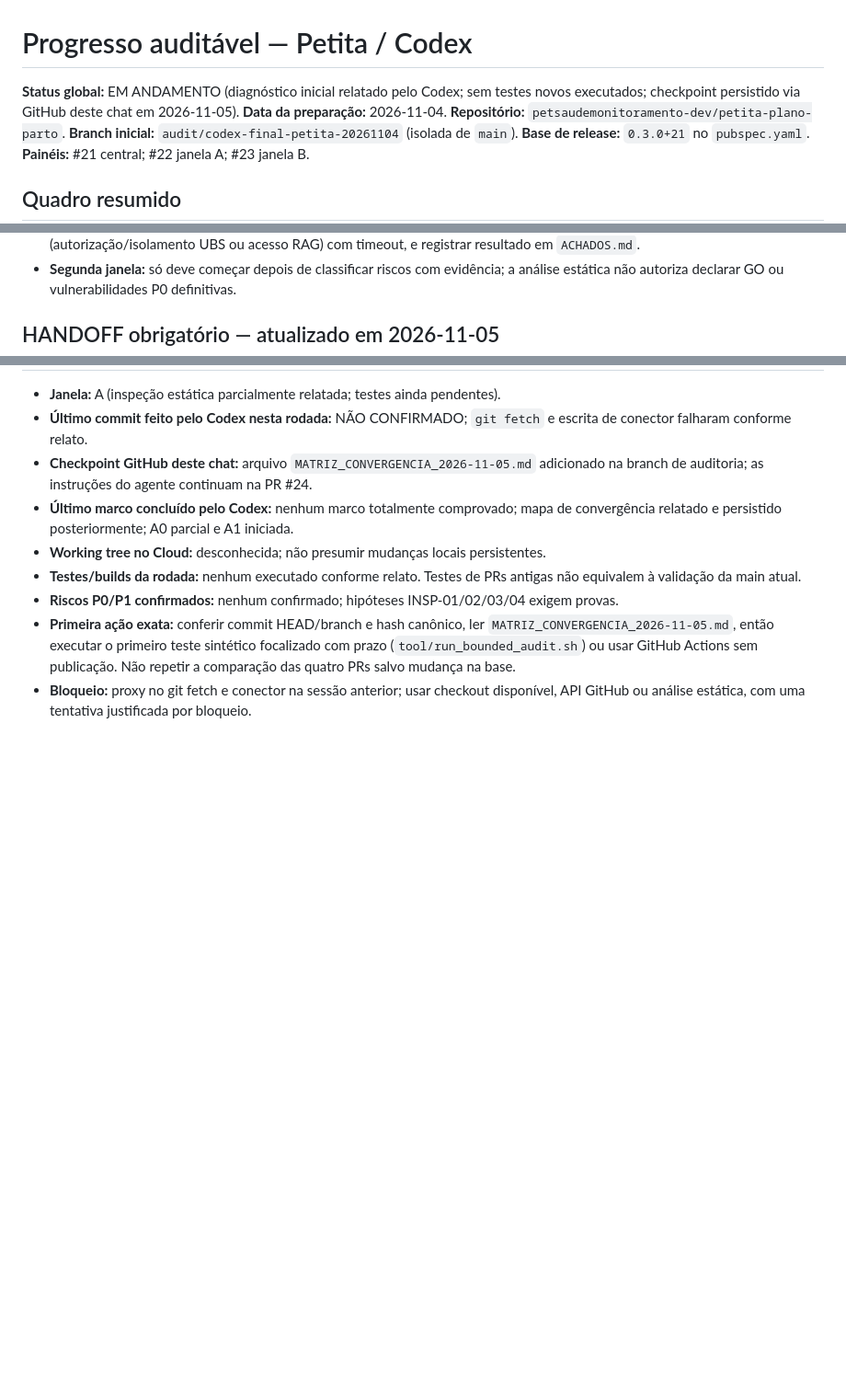
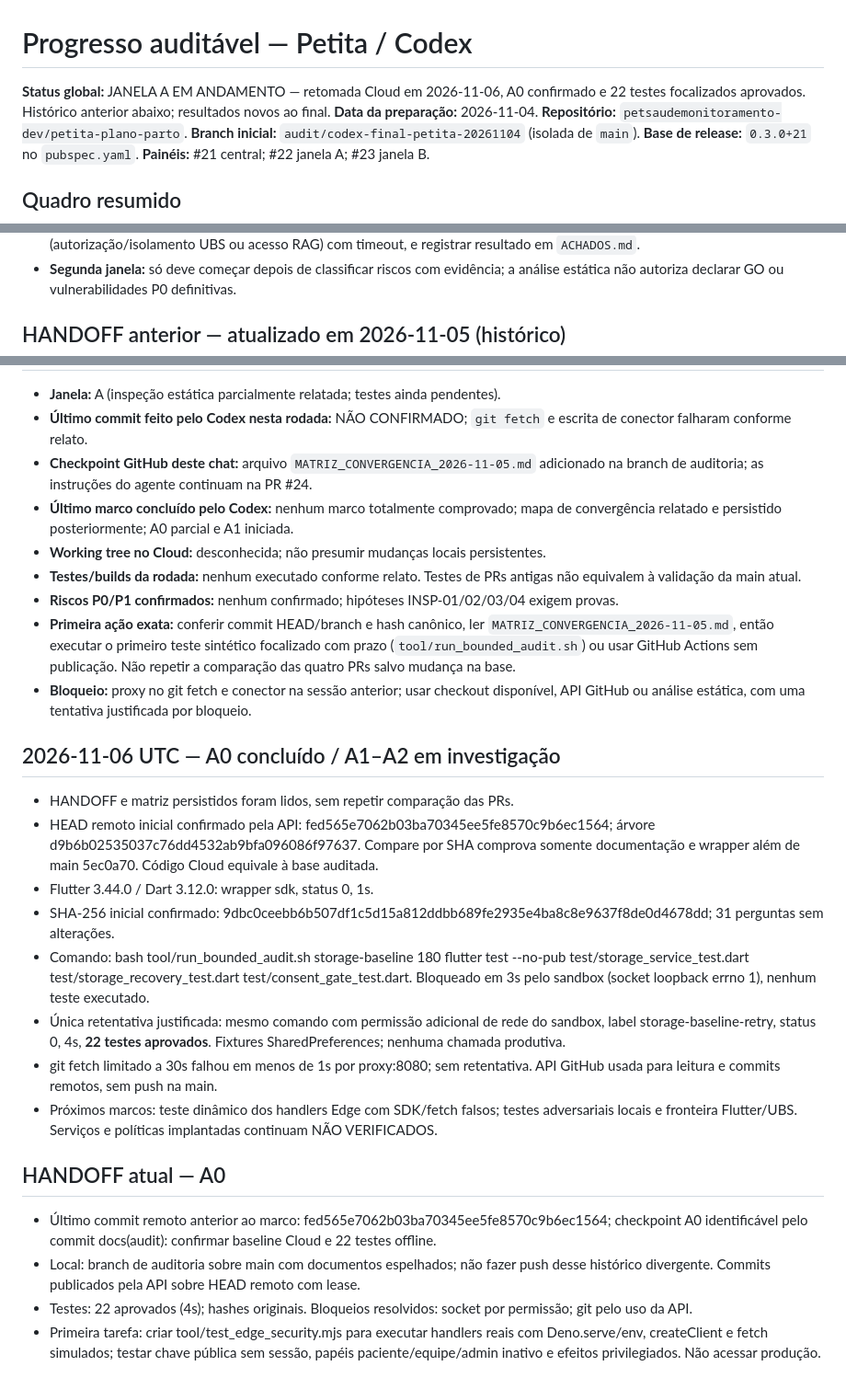
Before and after one commit to petsaudemonitoramento-dev/petita-plano-parto, a Markdown page: auditoria-final/PROGRESSO.md, 3 parts joined by grey strips. Shown at 92% size. Rendered like a GitHub page; blank space fills up the shorter version.

Commit message:
docs(audit): confirmar baseline Cloud e 22 testes offline

```diff
--- a/auditoria-final/PROGRESSO.md
+++ b/auditoria-final/PROGRESSO.md
@@ -1,6 +1,6 @@
 # Progresso auditável — Petita / Codex
 
-**Status global:** EM ANDAMENTO (diagnóstico inicial relatado pelo Codex; sem testes novos executados; checkpoint persistido via GitHub deste chat em 2026-11-05).
+**Status global:** JANELA A EM ANDAMENTO — retomada Cloud em 2026-11-06, A0 confirmado e 22 testes focalizados aprovados. Histórico anterior abaixo; resultados novos ao final.
 **Data da preparação:** 2026-11-04.
 **Repositório:** `petsaudemonitoramento-dev/petita-plano-parto`.
 **Branch inicial:** `audit/codex-final-petita-20261104` (isolada de `main`).
@@ -58,7 +58,7 @@ Comentário postado em #21: [link/ID ou "sem permissão"]
 - **Próxima ação exata:** confirmar baseline e hash do questionário, consultar matriz, executar teste sintético de maior impacto (autorização/isolamento UBS ou acesso RAG) com timeout, e registrar resultado em `ACHADOS.md`.
 - **Segunda janela:** só deve começar depois de classificar riscos com evidência; a análise estática não autoriza declarar GO ou vulnerabilidades P0 definitivas.
 
-## HANDOFF obrigatório — atualizado em 2026-11-05
+## HANDOFF anterior — atualizado em 2026-11-05 (histórico)
 
 - **Janela:** A (inspeção estática parcialmente relatada; testes ainda pendentes).
 - **Último commit feito pelo Codex nesta rodada:** NÃO CONFIRMADO; `git fetch` e escrita de conector falharam conforme relato.
@@ -69,3 +69,19 @@ Comentário postado em #21: [link/ID ou "sem permissão"]
 - **Riscos P0/P1 confirmados:** nenhum confirmado; hipóteses INSP-01/02/03/04 exigem provas.
 - **Primeira ação exata:** conferir commit HEAD/branch e hash canônico, ler `MATRIZ_CONVERGENCIA_2026-11-05.md`, então executar o primeiro teste sintético focalizado com prazo (`tool/run_bounded_audit.sh`) ou usar GitHub Actions sem publicação. Não repetir a comparação das quatro PRs salvo mudança na base.
 - **Bloqueio:** proxy no git fetch e conector na sessão anterior; usar checkout disponível, API GitHub ou análise estática, com uma tentativa justificada por bloqueio.
+
+## 2026-11-06 UTC — A0 concluído / A1–A2 em investigação
+- HANDOFF e matriz persistidos foram lidos, sem repetir comparação das PRs.
+- HEAD remoto inicial confirmado pela API: fed565e7062b03ba70345ee5fe8570c9b6ec1564; árvore d9b6b02535037c76dd4532ab9bfa096086f97637. Compare por SHA comprova somente documentação e wrapper além de main 5ec0a70. Código Cloud equivale à base auditada.
+- Flutter 3.44.0 / Dart 3.12.0: wrapper sdk, status 0, 1s.
+- SHA-256 inicial confirmado: 9dbc0ceebb6b507df1c5d15a812ddbb689fe2935e4ba8c8e9637f8de0d4678dd; 31 perguntas sem alterações.
+- Comando: bash tool/run_bounded_audit.sh storage-baseline 180 flutter test --no-pub test/storage_service_test.dart test/storage_recovery_test.dart test/consent_gate_test.dart. Bloqueado em 3s pelo sandbox (socket loopback errno 1), nenhum teste executado.
+- Única retentativa justificada: mesmo comando com permissão adicional de rede do sandbox, label storage-baseline-retry, status 0, 4s, **22 testes aprovados**. Fixtures SharedPreferences; nenhuma chamada produtiva.
+- git fetch limitado a 30s falhou em menos de 1s por proxy:8080; sem retentativa. API GitHub usada para leitura e commits remotos, sem push na main.
+- Próximos marcos: teste dinâmico dos handlers Edge com SDK/fetch falsos; testes adversariais locais e fronteira Flutter/UBS. Serviços e políticas implantadas continuam NÃO VERIFICADOS.
+
+## HANDOFF atual — A0
+- Último commit remoto anterior ao marco: fed565e7062b03ba70345ee5fe8570c9b6ec1564; checkpoint A0 identificável pelo commit docs(audit): confirmar baseline Cloud e 22 testes offline.
+- Local: branch de auditoria sobre main com documentos espelhados; não fazer push desse histórico divergente. Commits publicados pela API sobre HEAD remoto com lease.
+- Testes: 22 aprovados (4s); hashes originais. Bloqueios resolvidos: socket por permissão; git pelo uso da API.
+- Primeira tarefa: criar tool/test_edge_security.mjs para executar handlers reais com Deno.serve/env, createClient e fetch simulados; testar chave pública sem sessão, papéis paciente/equipe/admin inativo e efeitos privilegiados. Não acessar produção.
```
Also changed, not shown: auditoria-final/ACHADOS.md (+1 -1 lines).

******

What is expected: When you give the entries again, keep them exact and omit any picture they contain.

Worked solution:
Before and after one commit to petsaudemonitoramento-dev/petita-plano-parto, a Markdown page: auditoria-final/PROGRESSO.md, 3 parts joined by grey strips. Shown at 92% size. Rendered like a GitHub page; blank space fills up the shorter version.

Commit message:
docs(audit): confirmar baseline Cloud e 22 testes offline

```diff
--- a/auditoria-final/PROGRESSO.md
+++ b/auditoria-final/PROGRESSO.md
@@ -1,6 +1,6 @@
 # Progresso auditável — Petita / Codex
 
-**Status global:** EM ANDAMENTO (diagnóstico inicial relatado pelo Codex; sem testes novos executados; checkpoint persistido via GitHub deste chat em 2026-11-05).
+**Status global:** JANELA A EM ANDAMENTO — retomada Cloud em 2026-11-06, A0 confirmado e 22 testes focalizados aprovados. Histórico anterior abaixo; resultados novos ao final.
 **Data da preparação:** 2026-11-04.
 **Repositório:** `petsaudemonitoramento-dev/petita-plano-parto`.
 **Branch inicial:** `audit/codex-final-petita-20261104` (isolada de `main`).
@@ -58,7 +58,7 @@ Comentário postado em #21: [link/ID ou "sem permissão"]
 - **Próxima ação exata:** confirmar baseline e hash do questionário, consultar matriz, executar teste sintético de maior impacto (autorização/isolamento UBS ou acesso RAG) com timeout, e registrar resultado em `ACHADOS.md`.
 - **Segunda janela:** só deve começar depois de classificar riscos com evidência; a análise estática não autoriza declarar GO ou vulnerabilidades P0 definitivas.
 
-## HANDOFF obrigatório — atualizado em 2026-11-05
+## HANDOFF anterior — atualizado em 2026-11-05 (histórico)
 
 - **Janela:** A (inspeção estática parcialmente relatada; testes ainda pendentes).
 - **Último commit feito pelo Codex nesta rodada:** NÃO CONFIRMADO; `git fetch` e escrita de conector falharam conforme relato.
@@ -69,3 +69,19 @@ Comentário postado em #21: [link/ID ou "sem permissão"]
 - **Riscos P0/P1 confirmados:** nenhum confirmado; hipóteses INSP-01/02/03/04 exigem provas.
 - **Primeira ação exata:** conferir commit HEAD/branch e hash canônico, ler `MATRIZ_CONVERGENCIA_2026-11-05.md`, então executar o primeiro teste sintético focalizado com prazo (`tool/run_bounded_audit.sh`) ou usar GitHub Actions sem publicação. Não repetir a comparação das quatro PRs salvo mudança na base.
 - **Bloqueio:** proxy no git fetch e conector na sessão anterior; usar checkout disponível, API GitHub ou análise estática, com uma tentativa justificada por bloqueio.
+
+## 2026-11-06 UTC — A0 concluído / A1–A2 em investigação
+- HANDOFF e matriz persistidos foram lidos, sem repetir comparação das PRs.
+- HEAD remoto inicial confirmado pela API: fed565e7062b03ba70345ee5fe8570c9b6ec1564; árvore d9b6b02535037c76dd4532ab9bfa096086f97637. Compare por SHA comprova somente documentação e wrapper além de main 5ec0a70. Código Cloud equivale à base auditada.
+- Flutter 3.44.0 / Dart 3.12.0: wrapper sdk, status 0, 1s.
+- SHA-256 inicial confirmado: 9dbc0ceebb6b507df1c5d15a812ddbb689fe2935e4ba8c8e9637f8de0d4678dd; 31 perguntas sem alterações.
+- Comando: bash tool/run_bounded_audit.sh storage-baseline 180 flutter test --no-pub test/storage_service_test.dart test/storage_recovery_test.dart test/consent_gate_test.dart. Bloqueado em 3s pelo sandbox (socket loopback errno 1), nenhum teste executado.
+- Única retentativa justificada: mesmo comando com permissão adicional de rede do sandbox, label storage-baseline-retry, status 0, 4s, **22 testes aprovados**. Fixtures SharedPreferences; nenhuma chamada produtiva.
+- git fetch limitado a 30s falhou em menos de 1s por proxy:8080; sem retentativa. API GitHub usada para leitura e commits remotos, sem push na main.
+- Próximos marcos: teste dinâmico dos handlers Edge com SDK/fetch falsos; testes adversariais locais e fronteira Flutter/UBS. Serviços e políticas implantadas continuam NÃO VERIFICADOS.
+
+## HANDOFF atual — A0
+- Último commit remoto anterior ao marco: fed565e7062b03ba70345ee5fe8570c9b6ec1564; checkpoint A0 identificável pelo commit docs(audit): confirmar baseline Cloud e 22 testes offline.
+- Local: branch de auditoria sobre main com documentos espelhados; não fazer push desse histórico divergente. Commits publicados pela API sobre HEAD remoto com lease.
+- Testes: 22 aprovados (4s); hashes originais. Bloqueios resolvidos: socket por permissão; git pelo uso da API.
+- Primeira tarefa: criar tool/test_edge_security.mjs para executar handlers reais com Deno.serve/env, createClient e fetch simulados; testar chave pública sem sessão, papéis paciente/equipe/admin inativo e efeitos privilegiados. Não acessar produção.
```
Also changed, not shown: auditoria-final/ACHADOS.md (+1 -1 lines).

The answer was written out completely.